LHT: The problem of alcohol abuse and alcoholism in the Soviet Union was one that was very severe and highly entrenched in its society. At the beginning, contacts were initiated by the USSR by individuals who were well aware of NIAAA's position in the field in the United States. However, because responsibility for USSR's alcohol work was (apparently) situated organizationally in the psychiatric department and clinics, there was a great reluctance by the United States to respond to the overtures of these individuals because of the alleged misuse of psychiatry. The Serbski Institute was presumably at the center of this misuse and that was where, organizationally, the Soviet alcohol work was located initially. I say ‘work’, because at that time I don’t think that a program really existed—but that, of course, was what they wanted to develop and NIAAA was seen important toward that end. From the NIAAA perspective, the possibility of developing collaboration with the Russians was seen as a way of accessing the potentially rich but mostly unknown body of work being conducted in the USSR in the alcohol field. Initial correspondence with the Soviets was slow and deliberate, even though the political climate in the Gorbachev era was most favorable. I cannot go into the various aspects of this, but it became clear that time was needed to develop a program with the Soviets and the likelihood of this happening would be considerably strengthened if they moved their apparently nascent alcohol effort out of the Serbski Institute. During these early times, in addition to the carefully written correspondence, I had the opportunity of meeting one of the key Russian individuals at a WHO-related meeting in Edinburgh. Although our conversation was limited due to our mutual language difficulties and the fact that I could say very little officially, it became apparent that this was a very positive beginning. Over time we would eventually work together as colleagues and personally became good friends. He and I were the principals behind the eventual bilateral agreement that became the official basis for the collaboration that was developed. This happened, of course, after the first exchange meeting in Moscow between the NIAAA Director, key staff/individuals, and the Russian Director and key individuals.

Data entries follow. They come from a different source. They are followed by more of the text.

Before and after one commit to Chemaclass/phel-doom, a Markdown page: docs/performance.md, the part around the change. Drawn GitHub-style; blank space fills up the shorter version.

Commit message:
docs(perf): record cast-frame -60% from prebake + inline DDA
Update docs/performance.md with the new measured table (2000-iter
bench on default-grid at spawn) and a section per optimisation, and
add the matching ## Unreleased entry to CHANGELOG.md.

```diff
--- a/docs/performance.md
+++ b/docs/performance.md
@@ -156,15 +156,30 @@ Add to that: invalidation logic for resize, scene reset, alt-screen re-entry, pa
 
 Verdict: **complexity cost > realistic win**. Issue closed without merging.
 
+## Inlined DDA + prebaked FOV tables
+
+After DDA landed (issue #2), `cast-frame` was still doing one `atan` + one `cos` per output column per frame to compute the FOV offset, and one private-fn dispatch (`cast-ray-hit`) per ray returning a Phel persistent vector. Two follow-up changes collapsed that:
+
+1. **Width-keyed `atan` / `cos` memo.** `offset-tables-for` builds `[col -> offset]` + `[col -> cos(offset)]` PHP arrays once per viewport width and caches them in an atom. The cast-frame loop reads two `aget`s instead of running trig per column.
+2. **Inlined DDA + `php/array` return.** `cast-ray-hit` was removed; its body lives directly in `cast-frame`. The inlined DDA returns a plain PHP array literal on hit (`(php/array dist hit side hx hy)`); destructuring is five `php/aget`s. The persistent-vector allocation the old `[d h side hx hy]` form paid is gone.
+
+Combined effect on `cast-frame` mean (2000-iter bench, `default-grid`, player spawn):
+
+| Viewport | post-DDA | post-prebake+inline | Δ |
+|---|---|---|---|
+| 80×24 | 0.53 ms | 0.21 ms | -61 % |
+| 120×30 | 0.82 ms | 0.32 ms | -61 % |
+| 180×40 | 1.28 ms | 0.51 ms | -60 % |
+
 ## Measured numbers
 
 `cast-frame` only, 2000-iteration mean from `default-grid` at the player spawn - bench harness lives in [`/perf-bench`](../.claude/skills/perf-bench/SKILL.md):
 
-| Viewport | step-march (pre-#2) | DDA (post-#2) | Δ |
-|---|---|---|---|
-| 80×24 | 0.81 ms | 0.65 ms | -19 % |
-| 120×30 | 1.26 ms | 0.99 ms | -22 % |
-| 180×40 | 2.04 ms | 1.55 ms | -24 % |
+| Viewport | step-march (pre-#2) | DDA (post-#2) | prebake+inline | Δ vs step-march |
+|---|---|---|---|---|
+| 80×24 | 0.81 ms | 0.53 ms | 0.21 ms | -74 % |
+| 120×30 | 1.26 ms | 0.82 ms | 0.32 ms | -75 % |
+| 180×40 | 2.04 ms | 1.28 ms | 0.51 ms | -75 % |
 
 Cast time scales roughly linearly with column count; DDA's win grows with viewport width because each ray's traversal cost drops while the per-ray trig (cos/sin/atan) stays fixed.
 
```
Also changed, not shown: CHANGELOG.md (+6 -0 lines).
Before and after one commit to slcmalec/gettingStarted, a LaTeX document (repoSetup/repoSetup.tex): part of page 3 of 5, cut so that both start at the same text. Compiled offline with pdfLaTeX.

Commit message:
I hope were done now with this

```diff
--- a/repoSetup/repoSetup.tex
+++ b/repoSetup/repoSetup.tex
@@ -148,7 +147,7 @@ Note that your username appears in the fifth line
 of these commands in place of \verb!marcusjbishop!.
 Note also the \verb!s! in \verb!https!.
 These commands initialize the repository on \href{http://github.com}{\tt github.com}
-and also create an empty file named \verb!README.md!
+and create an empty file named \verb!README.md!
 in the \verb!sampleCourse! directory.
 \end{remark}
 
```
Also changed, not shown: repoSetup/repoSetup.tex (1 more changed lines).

The evolvement of the bilateral collaborative program of work with the Russians has been well documented, but I would just like to say that it was for me, personally, one of the greatest challenges of my career and one of the most rewarding.

‘the bilateral collaborative program of work with the Russians . . . was for me, personally, one of the greatest challenges of my career and one of the most rewarding’.

A: During this period, it seems like the bi-lateral agreements and collaboration among US and Russian scientists had a political as well as a scientific agenda. Which was more important?

LHT: In my view, the scientific agenda was always the more important but satisfying the political agenda seemed to be the best way of developing the scientific agenda. Maybe ‘best way’ is too strong—but, at least one of the ways of building the scientific base.


A: If you could do it over again, what would you do differently in the international and policy arena?

LHT: I am not really sure that I would do anything differently, given the constraints and the rules that had to be followed. Actually, I was able to do more than might otherwise have been possible because I generally had the support of Institute Directors or was able to gain it over time. Personally, I found it most rewarding not only to manage the Institute's international program but to also participate in the collaborative research that was done with WHO and with some of the bilateral projects. In my opinion, when I left NIAAA at the end of March 1995, the International Affairs Program was strong and had contributed significantly to the field of international alcohol research. I am proud that just following my departure, I was the recipient of an NIH Director's Award. Not wanting to be boastful and feeling considerable humility in saying this here, the award read: ‘For leadership shaping the direction and scientific content of the Institute's international program, enhancing the international image and credibility of research on alcohol related problems.’